Home upgrades are important for fixing up a “dated” home and adding resale value when the time comes. Old, cracked or generally unpleasant-looking driveways are one improvement people might not give much thought to, but they really should. Driveways can turn into a money pit when not laid correctly.  

Do I need a base layer?

Any building needs a steady foundation and driveways are no different. Loose soil isn’t good for a construction project. This leads to cracking, costing you more than what you were originally quoted thanks to repairs. For base layers, the soil is compacted and crushed stones spread across the surface area to stabilize the concrete when it sets.

What concrete type do I need?

Different types of concrete exist for different jobs. The concrete will need to have a high psi rating, meaning it can withstand a lot of pressure bearing down. For concrete driveways the contractor would recommend a 4000 psi mix. This blend can withstand 281 kilograms per square centimetre.

Should I seal the driveway?

You can’t just have the driveway laid and leave it at that. Nature and lifestyle need consideration. Cars leak grease, things get dropped or splashed, and there are forces of nature to contend with. A penetrative sealant will protect the driveway from these, plus moisture absorption.

What’s the warranty?

Good contractors will have workmanship warranties that last for a year or more. If a contractor lacks a policy, it’s best to look elsewhere. Ask for a copy of the warranty to check what’s covered so that you’ll get the best value for money. Good contractors will take responsibility for their work during and after construction. This way if accidents happen, you won’t be out of pocket.

When can you start?
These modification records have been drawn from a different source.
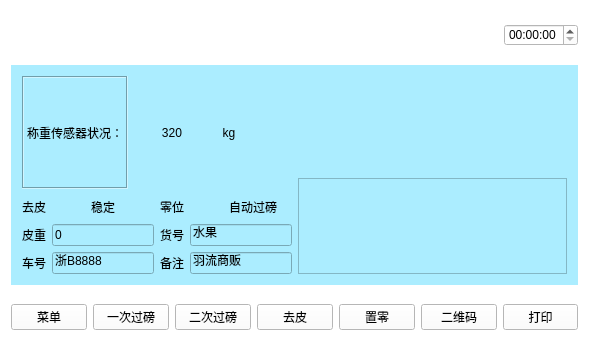
Qt form WeighSensor/index.ui (xsw258x2s5w8/WeightSensor) before a commit.
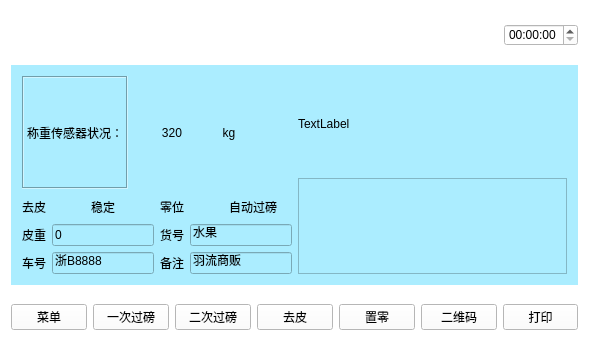
The same form after that commit. Icons and pictures are not drawn. Custom widgets are drawn as their Qt base class.

```diff
--- a/WeighSensor/index.ui
+++ b/WeighSensor/index.ui
@@ -29,8 +29,8 @@
    <string notr="true">background-color: rgb(255, 255, 255);</string>
   </property>
   <widget class="QWidget" name="centralWidget">
-   <layout class="QVBoxLayout" name="verticalLayout_5" stretch="1,5,1">
-    <item>
+   <layout class="QGridLayout" name="gridLayout_2" rowstretch="1,5,1">
+    <item row="0" column="0">
      <layout class="QHBoxLayout" name="horizontalLayout_5">
       <item>
        <widget class="QPushButton" name="pushButton">
@@ -106,7 +106,7 @@
       </item>
      </layout>
     </item>
-    <item>
+    <item row="1" column="0">
      <widget class="QWidget" name="widget_2" native="true">
       <property name="sizePolicy">
        <sizepolicy hsizetype="Preferred" vsizetype="Fixed">
@@ -240,14 +240,14 @@
               </widget>
              </item>
              <item row="1" column="1">
-              <widget class="mylineedit" name="lineEdit_car">
+              <widget class="mylineedit" name="lineEdit_carId">
                <property name="text">
                 <string>浙B8888</string>
                </property>
               </widget>
              </item>
              <item row="0" column="3">
-              <widget class="mylineedit1" name="lineEdit_art">
+              <widget class="mylineedit1" name="lineEdit_artId">
                <property name="text">
                 <string>水果</string>
                </property>
@@ -281,7 +281,21 @@
          <item>
           <layout class="QVBoxLayout" name="verticalLayout_3" stretch="1,1">
            <item>
-            <widget class="myWidget" name="shipin" native="true"/>
+            <widget class="myWidget" name="shipin" native="true">
+             <widget class="QLabel" name="iplabel">
+              <property name="geometry">
+               <rect>
+                <x>0</x>
+                <y>0</y>
+                <width>270</width>
+                <height>96</height>
+               </rect>
+              </property>
+              <property name="text">
+               <string>TextLabel</string>
+              </property>
+             </widget>
+            </widget>
            </item>
            <item>
             <widget class="QGraphicsView" name="graphicsView_2"/>
@@ -293,7 +307,7 @@
       </layout>
      </widget>
     </item>
-    <item>
+    <item row="2" column="0">
      <layout class="QHBoxLayout" name="horizontalLayout">
       <item>
        <widget class="QPushButton" name="menu">
```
Of course contractors have slow periods, but if it’s perpetual then there’s a problem. One way workers get found is through word of mouth, and when they have a lot of recommendations they’ll be busy. If you sign with a reputable contractor, they might not be able to start work straight away. However, they’ll do their best to get to you as quick as they can.